What you should do:
Some lines of these records may hold the word "file"; state how many, using only the number.

Image comparison data:
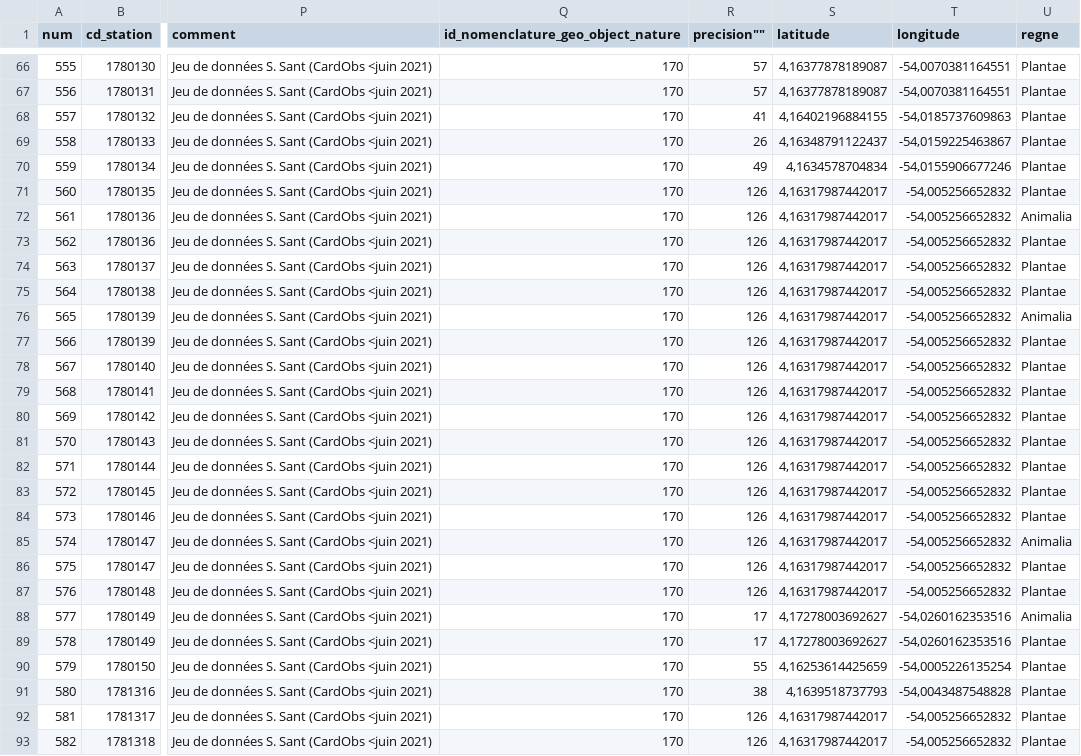
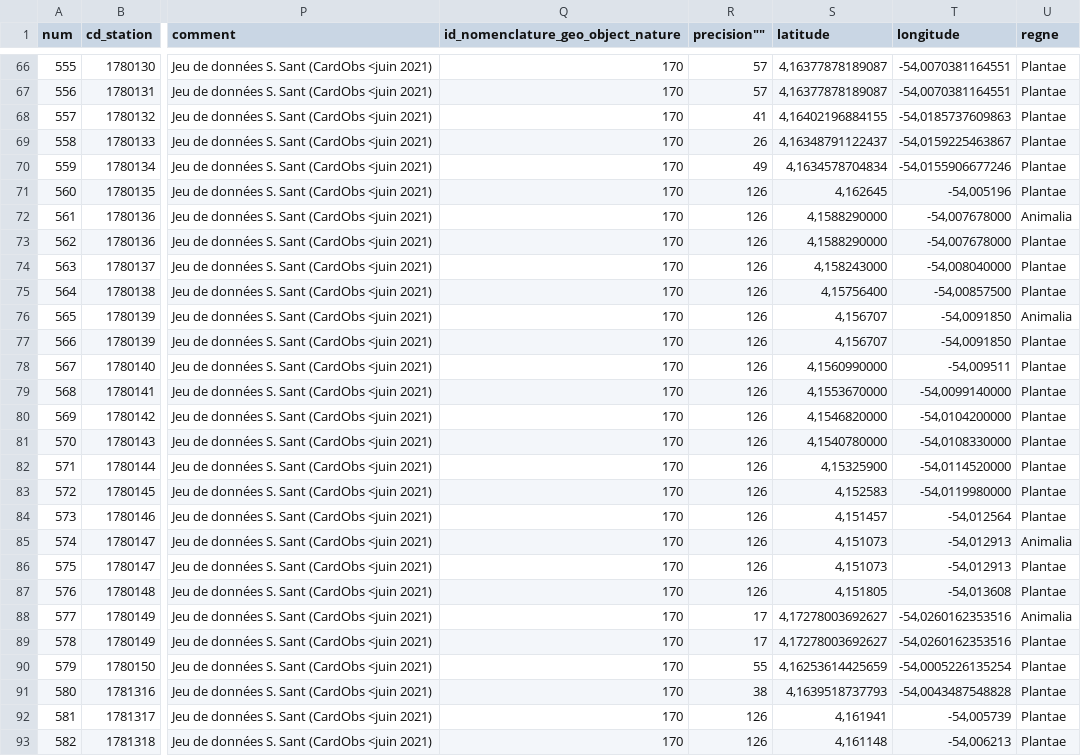
Before and after one commit to PnX-SI/Ressources-techniques, a CSV file: GeoNature/PNX/process/pag/integration_data/cardobsseb_1_releves.csv, drawn as a sheet; only a part is shown, gaps mark what is left out; the diff covers the shown part only; the diff names each change by its address in the sheet, - before the commit and + after, or states it on an @@ line.

```diff
--- a/GeoNature/PNX/process/pag/integration_data/cardobsseb_1_releves.csv
+++ b/GeoNature/PNX/process/pag/integration_data/cardobsseb_1_releves.csv
-S71 (latitude): 4,16317987442017
+S71 (latitude): 4,162645
-T71 (longitude): -54,005256652832
+T71 (longitude): -54,005196
-S72:S73 (latitude): 4,16317987442017
+S72:S73 (latitude): 4,1588290000
-T72:T73 (longitude): -54,005256652832
+T72:T73 (longitude): -54,007678000
-S74 (latitude): 4,16317987442017
+S74 (latitude): 4,158243000
-T74 (longitude): -54,005256652832
+T74 (longitude): -54,008040000
-S75 (latitude): 4,16317987442017
+S75 (latitude): 4,15756400
-T75 (longitude): -54,005256652832
+T75 (longitude): -54,00857500
-S76:S77 (latitude): 4,16317987442017
+S76:S77 (latitude): 4,156707
-T76:T77 (longitude): -54,005256652832
+T76:T77 (longitude): -54,0091850
-S78 (latitude): 4,16317987442017
+S78 (latitude): 4,1560990000
-T78 (longitude): -54,005256652832
+T78 (longitude): -54,009511
-S79 (latitude): 4,16317987442017
+S79 (latitude): 4,1553670000
-T79 (longitude): -54,005256652832
+T79 (longitude): -54,0099140000
-S80 (latitude): 4,16317987442017
+S80 (latitude): 4,1546820000
-T80 (longitude): -54,005256652832
+T80 (longitude): -54,0104200000
-S81 (latitude): 4,16317987442017
+S81 (latitude): 4,1540780000
-T81 (longitude): -54,005256652832
+T81 (longitude): -54,0108330000
-S82 (latitude): 4,16317987442017
+S82 (latitude): 4,15325900
-T82 (longitude): -54,005256652832
+T82 (longitude): -54,0114520000
-S83 (latitude): 4,16317987442017
+S83 (latitude): 4,152583
-T83 (longitude): -54,005256652832
+T83 (longitude): -54,0119980000
-S84 (latitude): 4,16317987442017
+S84 (latitude): 4,151457
-T84 (longitude): -54,005256652832
+T84 (longitude): -54,012564
-S85:S86 (latitude): 4,16317987442017
+S85:S86 (latitude): 4,151073
-T85:T86 (longitude): -54,005256652832
+T85:T86 (longitude): -54,012913
-S87 (latitude): 4,16317987442017
+S87 (latitude): 4,151805
-T87 (longitude): -54,005256652832
+T87 (longitude): -54,013608
-S92 (latitude): 4,16317987442017
+S92 (latitude): 4,161941
-T92 (longitude): -54,005256652832
+T92 (longitude): -54,005739
-S93 (latitude): 4,16317987442017
+S93 (latitude): 4,161148
-T93 (longitude): -54,005256652832
+T93 (longitude): -54,006213
```
Also changed, not shown: 30 edited cells elsewhere in this file, 7 other files.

Answer to this task:
2